Download references


We are grateful to all volunteers, especially to Nagasaki University Administration Officers, for their participation in this study and are grateful to S. Horai, P. Duanchang, S. Pookajorn, A. Soemantri, W. Settheetham-Ishida, P.G. Babu, R. Kimura, P.N. Tongol-Rivera, K. Tajim, L.H. Sulaiman and K. Na-Bangchang for assistance in collecting samples. We also thank N. Yanai and Y. Noguchi for their technical assistance and S.M. Kennedy for correction of the manuscript. This study was supported in part by CREST from the Japan Science and Technology Agency (JST) and Grants-in-Aid for Scientific Research (Category S, No. 13854024; Priority Area 'Applied Genomics' No. 17019055; Category C, No. 17590288) from the Ministry of Education, Culture, Sports, Science and Technology of Japan.

Author information

Authors and Affiliations


Corresponding author

Correspondence to Koh-ichiro Yoshiura.

Ethics declarations

Competing interests

The authors declare no competing financial interests.

Supplementary information

Supplementary Table 1

Three-locus genotypes of 118 and 126 Japanese whose earwax types were self-declared and diagnosed otologically, and who underwent the first- and second-step association analyses, respectively. (PDF 47 kb)

Supplementary Table 2

Genotypes at the rs17822931 site and frequencies of alleles “A” and Δ27 in ABCC11 and of dry cerumen among different human populations. (PDF 78 kb)

Supplementary Table 3

Inferred haplotypes' frequencies at three polymorphic loci (rs17822931-rs6500380-ss49784070) in the Japanese (Nagasaki inhabitants), Southern Han Chinese (Changsha inhabitants), Native Americans, Native Bolivians, and the CEPH families of European origin. (PDF 51 kb)

Supplementary Table 4

Primer sequences for 24 SNPs that were used for haplotyping in a 600-kb interval and its flanking region. (PDF 64 kb)

Rights and permissions

Reprints and Permissions

About this article

Cite this article

Yoshiura, Ki., Kinoshita, A., Ishida, T. et al. A SNP in the ABCC11 gene is the determinant of human earwax type.

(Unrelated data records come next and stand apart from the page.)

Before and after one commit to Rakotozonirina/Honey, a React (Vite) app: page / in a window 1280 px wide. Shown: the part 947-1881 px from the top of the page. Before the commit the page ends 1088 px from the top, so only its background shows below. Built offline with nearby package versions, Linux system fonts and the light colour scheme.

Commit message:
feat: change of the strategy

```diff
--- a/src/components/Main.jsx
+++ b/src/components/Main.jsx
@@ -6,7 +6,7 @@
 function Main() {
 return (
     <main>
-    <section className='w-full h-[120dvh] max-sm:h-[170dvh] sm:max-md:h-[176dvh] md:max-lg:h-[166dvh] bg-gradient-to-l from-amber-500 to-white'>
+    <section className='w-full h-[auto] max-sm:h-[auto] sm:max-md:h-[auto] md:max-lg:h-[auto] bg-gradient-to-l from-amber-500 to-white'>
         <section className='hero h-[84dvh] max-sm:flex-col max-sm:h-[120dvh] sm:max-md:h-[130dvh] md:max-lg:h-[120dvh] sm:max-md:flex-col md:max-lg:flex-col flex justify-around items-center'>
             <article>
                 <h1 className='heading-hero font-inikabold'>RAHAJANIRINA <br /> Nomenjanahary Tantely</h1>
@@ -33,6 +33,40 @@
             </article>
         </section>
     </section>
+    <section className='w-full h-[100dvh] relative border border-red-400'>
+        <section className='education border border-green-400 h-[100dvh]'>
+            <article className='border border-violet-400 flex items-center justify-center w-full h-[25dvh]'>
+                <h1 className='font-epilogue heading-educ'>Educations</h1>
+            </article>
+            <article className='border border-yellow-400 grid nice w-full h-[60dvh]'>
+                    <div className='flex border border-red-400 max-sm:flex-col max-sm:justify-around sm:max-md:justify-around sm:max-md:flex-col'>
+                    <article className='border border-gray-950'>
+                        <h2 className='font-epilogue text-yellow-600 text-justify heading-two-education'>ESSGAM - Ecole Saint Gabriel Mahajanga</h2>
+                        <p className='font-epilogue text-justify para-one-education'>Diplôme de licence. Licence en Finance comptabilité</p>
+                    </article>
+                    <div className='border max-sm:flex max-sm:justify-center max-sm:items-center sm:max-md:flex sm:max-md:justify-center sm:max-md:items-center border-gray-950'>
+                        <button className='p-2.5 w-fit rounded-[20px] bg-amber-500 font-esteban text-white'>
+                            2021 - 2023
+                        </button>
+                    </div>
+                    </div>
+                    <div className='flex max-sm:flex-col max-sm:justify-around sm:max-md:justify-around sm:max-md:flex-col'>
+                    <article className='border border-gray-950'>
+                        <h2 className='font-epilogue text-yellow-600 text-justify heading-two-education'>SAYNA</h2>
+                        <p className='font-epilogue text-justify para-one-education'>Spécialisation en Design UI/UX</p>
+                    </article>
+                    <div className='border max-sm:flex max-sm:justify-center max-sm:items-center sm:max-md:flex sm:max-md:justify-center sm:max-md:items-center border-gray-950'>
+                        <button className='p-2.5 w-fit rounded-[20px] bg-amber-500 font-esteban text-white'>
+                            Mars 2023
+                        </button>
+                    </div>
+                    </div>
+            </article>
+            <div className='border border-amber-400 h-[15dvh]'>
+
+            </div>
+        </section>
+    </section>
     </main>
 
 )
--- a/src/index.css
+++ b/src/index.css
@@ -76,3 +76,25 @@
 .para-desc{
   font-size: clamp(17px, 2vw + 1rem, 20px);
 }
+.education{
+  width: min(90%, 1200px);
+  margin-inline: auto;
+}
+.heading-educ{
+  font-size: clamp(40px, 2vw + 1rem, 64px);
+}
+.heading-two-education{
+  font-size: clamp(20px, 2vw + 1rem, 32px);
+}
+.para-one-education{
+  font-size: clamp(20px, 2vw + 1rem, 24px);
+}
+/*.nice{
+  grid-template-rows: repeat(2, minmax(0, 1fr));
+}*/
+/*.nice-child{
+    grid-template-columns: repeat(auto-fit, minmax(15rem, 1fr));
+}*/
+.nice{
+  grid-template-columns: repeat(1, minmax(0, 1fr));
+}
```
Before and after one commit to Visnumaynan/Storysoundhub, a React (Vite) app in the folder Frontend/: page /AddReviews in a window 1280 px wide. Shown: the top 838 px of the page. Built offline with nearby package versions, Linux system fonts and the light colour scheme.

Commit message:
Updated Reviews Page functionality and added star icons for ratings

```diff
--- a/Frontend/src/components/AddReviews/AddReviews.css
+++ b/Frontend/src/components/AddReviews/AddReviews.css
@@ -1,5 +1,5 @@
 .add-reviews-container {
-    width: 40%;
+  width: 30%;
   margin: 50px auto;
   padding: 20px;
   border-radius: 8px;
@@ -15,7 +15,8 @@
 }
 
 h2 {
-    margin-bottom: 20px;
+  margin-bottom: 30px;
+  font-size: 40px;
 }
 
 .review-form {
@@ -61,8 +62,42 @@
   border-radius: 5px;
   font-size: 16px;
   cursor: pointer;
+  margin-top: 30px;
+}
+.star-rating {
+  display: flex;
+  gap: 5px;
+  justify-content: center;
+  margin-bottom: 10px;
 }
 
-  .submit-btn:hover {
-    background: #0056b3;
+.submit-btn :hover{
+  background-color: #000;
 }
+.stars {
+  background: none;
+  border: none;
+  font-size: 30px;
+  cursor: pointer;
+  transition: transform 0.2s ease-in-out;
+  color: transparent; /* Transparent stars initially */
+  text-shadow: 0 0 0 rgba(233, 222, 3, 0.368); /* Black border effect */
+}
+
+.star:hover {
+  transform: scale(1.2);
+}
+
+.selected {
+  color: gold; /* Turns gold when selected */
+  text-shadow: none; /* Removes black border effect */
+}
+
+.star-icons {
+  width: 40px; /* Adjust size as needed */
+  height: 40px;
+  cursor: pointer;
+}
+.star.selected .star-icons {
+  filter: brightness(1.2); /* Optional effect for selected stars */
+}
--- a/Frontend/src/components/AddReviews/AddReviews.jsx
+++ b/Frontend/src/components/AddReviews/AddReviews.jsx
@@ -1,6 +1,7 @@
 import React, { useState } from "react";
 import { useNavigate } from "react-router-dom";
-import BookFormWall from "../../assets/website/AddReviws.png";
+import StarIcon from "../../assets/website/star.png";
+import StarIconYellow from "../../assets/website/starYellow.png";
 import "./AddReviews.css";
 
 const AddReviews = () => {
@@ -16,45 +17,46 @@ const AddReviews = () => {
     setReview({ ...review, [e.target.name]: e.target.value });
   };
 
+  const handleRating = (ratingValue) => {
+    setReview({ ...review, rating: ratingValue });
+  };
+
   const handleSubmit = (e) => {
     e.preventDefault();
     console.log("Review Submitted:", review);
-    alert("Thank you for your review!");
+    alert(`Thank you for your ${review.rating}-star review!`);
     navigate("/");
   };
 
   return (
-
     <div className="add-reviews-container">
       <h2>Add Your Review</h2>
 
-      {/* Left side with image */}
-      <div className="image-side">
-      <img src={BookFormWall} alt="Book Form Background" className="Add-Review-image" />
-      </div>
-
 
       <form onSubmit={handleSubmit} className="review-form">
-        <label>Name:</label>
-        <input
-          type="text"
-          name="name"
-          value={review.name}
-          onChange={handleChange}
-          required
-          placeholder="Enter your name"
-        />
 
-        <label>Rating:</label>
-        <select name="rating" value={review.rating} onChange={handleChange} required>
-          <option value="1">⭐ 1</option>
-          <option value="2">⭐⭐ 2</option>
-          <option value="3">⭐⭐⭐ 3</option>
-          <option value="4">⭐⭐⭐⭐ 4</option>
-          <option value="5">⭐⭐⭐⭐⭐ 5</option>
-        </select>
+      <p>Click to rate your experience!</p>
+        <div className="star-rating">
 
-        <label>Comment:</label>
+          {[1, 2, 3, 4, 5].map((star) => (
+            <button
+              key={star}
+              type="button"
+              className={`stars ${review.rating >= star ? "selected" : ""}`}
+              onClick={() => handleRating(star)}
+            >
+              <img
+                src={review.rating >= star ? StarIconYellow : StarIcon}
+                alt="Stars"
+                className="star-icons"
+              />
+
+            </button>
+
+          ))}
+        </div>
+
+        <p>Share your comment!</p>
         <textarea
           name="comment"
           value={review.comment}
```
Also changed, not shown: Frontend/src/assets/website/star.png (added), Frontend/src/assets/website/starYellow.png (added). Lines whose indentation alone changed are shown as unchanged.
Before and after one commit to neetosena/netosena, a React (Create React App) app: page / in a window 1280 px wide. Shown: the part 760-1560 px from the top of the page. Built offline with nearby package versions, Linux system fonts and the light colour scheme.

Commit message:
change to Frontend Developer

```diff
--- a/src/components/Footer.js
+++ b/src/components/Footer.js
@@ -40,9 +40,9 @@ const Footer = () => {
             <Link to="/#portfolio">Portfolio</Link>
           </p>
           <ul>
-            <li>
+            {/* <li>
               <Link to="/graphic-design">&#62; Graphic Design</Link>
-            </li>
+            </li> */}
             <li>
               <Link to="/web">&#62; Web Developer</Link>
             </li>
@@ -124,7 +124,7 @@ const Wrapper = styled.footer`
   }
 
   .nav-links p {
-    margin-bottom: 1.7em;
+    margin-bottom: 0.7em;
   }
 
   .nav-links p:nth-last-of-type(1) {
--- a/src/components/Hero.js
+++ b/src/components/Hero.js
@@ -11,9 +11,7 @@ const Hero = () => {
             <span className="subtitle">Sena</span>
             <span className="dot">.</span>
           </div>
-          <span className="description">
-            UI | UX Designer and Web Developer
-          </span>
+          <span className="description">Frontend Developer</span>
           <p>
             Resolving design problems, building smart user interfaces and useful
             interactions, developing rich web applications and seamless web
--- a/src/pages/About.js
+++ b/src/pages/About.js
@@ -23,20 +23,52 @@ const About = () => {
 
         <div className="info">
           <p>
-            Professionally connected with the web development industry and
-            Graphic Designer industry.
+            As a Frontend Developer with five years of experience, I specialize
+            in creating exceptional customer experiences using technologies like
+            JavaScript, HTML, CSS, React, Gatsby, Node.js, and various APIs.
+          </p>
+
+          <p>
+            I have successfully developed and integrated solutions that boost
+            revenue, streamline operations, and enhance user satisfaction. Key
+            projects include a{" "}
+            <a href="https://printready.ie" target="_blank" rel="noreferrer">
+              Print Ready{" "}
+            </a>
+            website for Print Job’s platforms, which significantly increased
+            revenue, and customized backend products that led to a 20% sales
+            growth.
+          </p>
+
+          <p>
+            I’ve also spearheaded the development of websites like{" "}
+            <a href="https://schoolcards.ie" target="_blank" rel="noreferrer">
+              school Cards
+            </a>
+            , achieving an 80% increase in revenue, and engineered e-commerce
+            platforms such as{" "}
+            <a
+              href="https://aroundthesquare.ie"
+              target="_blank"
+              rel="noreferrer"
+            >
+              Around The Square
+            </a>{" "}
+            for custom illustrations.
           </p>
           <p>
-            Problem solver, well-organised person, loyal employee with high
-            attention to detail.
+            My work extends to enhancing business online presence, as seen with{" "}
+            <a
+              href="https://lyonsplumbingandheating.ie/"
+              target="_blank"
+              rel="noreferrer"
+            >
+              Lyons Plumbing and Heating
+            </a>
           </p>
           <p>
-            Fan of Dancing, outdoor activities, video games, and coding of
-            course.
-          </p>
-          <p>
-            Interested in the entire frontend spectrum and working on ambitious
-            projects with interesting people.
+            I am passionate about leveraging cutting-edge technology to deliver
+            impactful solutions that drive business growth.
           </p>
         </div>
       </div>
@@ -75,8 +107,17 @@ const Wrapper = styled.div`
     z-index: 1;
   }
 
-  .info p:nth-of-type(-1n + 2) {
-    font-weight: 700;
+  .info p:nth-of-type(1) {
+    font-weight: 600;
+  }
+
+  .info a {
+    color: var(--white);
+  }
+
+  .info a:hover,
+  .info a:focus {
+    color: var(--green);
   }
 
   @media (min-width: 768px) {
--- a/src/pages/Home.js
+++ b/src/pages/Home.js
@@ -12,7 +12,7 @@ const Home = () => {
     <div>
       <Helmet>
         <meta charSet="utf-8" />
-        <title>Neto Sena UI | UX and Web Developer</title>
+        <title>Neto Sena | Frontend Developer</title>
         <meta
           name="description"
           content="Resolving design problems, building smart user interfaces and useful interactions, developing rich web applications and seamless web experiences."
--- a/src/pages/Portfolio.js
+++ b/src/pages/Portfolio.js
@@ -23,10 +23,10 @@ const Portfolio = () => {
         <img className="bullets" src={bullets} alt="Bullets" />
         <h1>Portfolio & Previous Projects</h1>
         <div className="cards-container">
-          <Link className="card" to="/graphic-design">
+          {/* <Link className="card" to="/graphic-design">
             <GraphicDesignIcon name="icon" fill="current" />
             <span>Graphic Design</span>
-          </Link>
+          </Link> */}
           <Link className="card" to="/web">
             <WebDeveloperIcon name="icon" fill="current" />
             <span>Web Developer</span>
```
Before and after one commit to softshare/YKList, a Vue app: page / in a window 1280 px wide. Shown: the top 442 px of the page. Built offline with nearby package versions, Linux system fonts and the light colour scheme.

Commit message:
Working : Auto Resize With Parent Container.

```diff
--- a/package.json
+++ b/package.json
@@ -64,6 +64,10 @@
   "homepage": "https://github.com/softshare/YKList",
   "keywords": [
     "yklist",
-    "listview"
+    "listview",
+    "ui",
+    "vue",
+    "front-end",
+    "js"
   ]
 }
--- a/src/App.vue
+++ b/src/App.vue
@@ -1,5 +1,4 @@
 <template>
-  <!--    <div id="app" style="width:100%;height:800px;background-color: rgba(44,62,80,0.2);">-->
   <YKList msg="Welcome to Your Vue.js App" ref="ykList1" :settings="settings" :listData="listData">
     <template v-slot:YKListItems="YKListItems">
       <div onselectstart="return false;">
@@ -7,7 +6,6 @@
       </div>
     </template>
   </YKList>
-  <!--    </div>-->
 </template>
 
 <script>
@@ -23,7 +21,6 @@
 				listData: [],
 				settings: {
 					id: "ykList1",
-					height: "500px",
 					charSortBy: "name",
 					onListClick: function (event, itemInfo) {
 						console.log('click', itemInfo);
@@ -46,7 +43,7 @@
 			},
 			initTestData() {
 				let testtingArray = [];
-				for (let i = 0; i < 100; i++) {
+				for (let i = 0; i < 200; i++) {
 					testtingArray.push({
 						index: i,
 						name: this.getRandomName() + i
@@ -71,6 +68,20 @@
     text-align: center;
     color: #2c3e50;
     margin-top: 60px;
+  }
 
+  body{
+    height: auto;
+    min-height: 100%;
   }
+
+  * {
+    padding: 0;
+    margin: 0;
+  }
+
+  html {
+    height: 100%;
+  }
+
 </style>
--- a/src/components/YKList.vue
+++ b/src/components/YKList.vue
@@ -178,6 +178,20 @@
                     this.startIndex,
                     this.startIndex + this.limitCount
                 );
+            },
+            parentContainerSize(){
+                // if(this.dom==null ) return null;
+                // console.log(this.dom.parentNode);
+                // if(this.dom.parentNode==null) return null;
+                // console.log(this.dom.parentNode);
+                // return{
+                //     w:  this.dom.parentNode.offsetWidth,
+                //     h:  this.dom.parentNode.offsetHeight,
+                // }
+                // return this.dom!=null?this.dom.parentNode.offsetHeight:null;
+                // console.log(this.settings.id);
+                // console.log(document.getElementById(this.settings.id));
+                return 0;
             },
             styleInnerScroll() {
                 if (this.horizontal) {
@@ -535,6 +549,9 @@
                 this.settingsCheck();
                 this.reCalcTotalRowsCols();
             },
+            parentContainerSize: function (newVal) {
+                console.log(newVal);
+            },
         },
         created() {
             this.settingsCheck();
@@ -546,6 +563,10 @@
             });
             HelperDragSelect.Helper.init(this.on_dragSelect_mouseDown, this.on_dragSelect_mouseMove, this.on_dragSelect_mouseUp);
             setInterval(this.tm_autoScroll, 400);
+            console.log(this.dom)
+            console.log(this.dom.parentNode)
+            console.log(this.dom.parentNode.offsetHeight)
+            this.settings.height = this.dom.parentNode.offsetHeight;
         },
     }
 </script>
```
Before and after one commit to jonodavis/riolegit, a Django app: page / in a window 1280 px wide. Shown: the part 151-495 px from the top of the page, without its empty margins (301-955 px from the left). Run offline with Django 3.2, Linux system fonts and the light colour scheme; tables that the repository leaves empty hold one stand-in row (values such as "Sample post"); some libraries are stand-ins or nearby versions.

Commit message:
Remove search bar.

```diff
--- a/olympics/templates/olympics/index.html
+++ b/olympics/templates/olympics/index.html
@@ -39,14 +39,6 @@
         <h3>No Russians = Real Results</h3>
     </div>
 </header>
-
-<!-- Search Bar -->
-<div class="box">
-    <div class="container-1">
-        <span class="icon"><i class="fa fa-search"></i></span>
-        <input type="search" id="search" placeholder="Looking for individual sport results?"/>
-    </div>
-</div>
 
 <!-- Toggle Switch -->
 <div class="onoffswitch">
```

Nat Genet 38, 324–330 (2006).

Download citation

  • Received:

  • Accepted:

  • Published:

  • Issue Date:

  • DOI:

This article is cited by


Quick links

Nature Briefing

Sign up for the Nature Briefing newsletter — what matters in science, free to your inbox daily.

Get the most important science stories of the day, free in your inbox. Sign up for Nature Briefing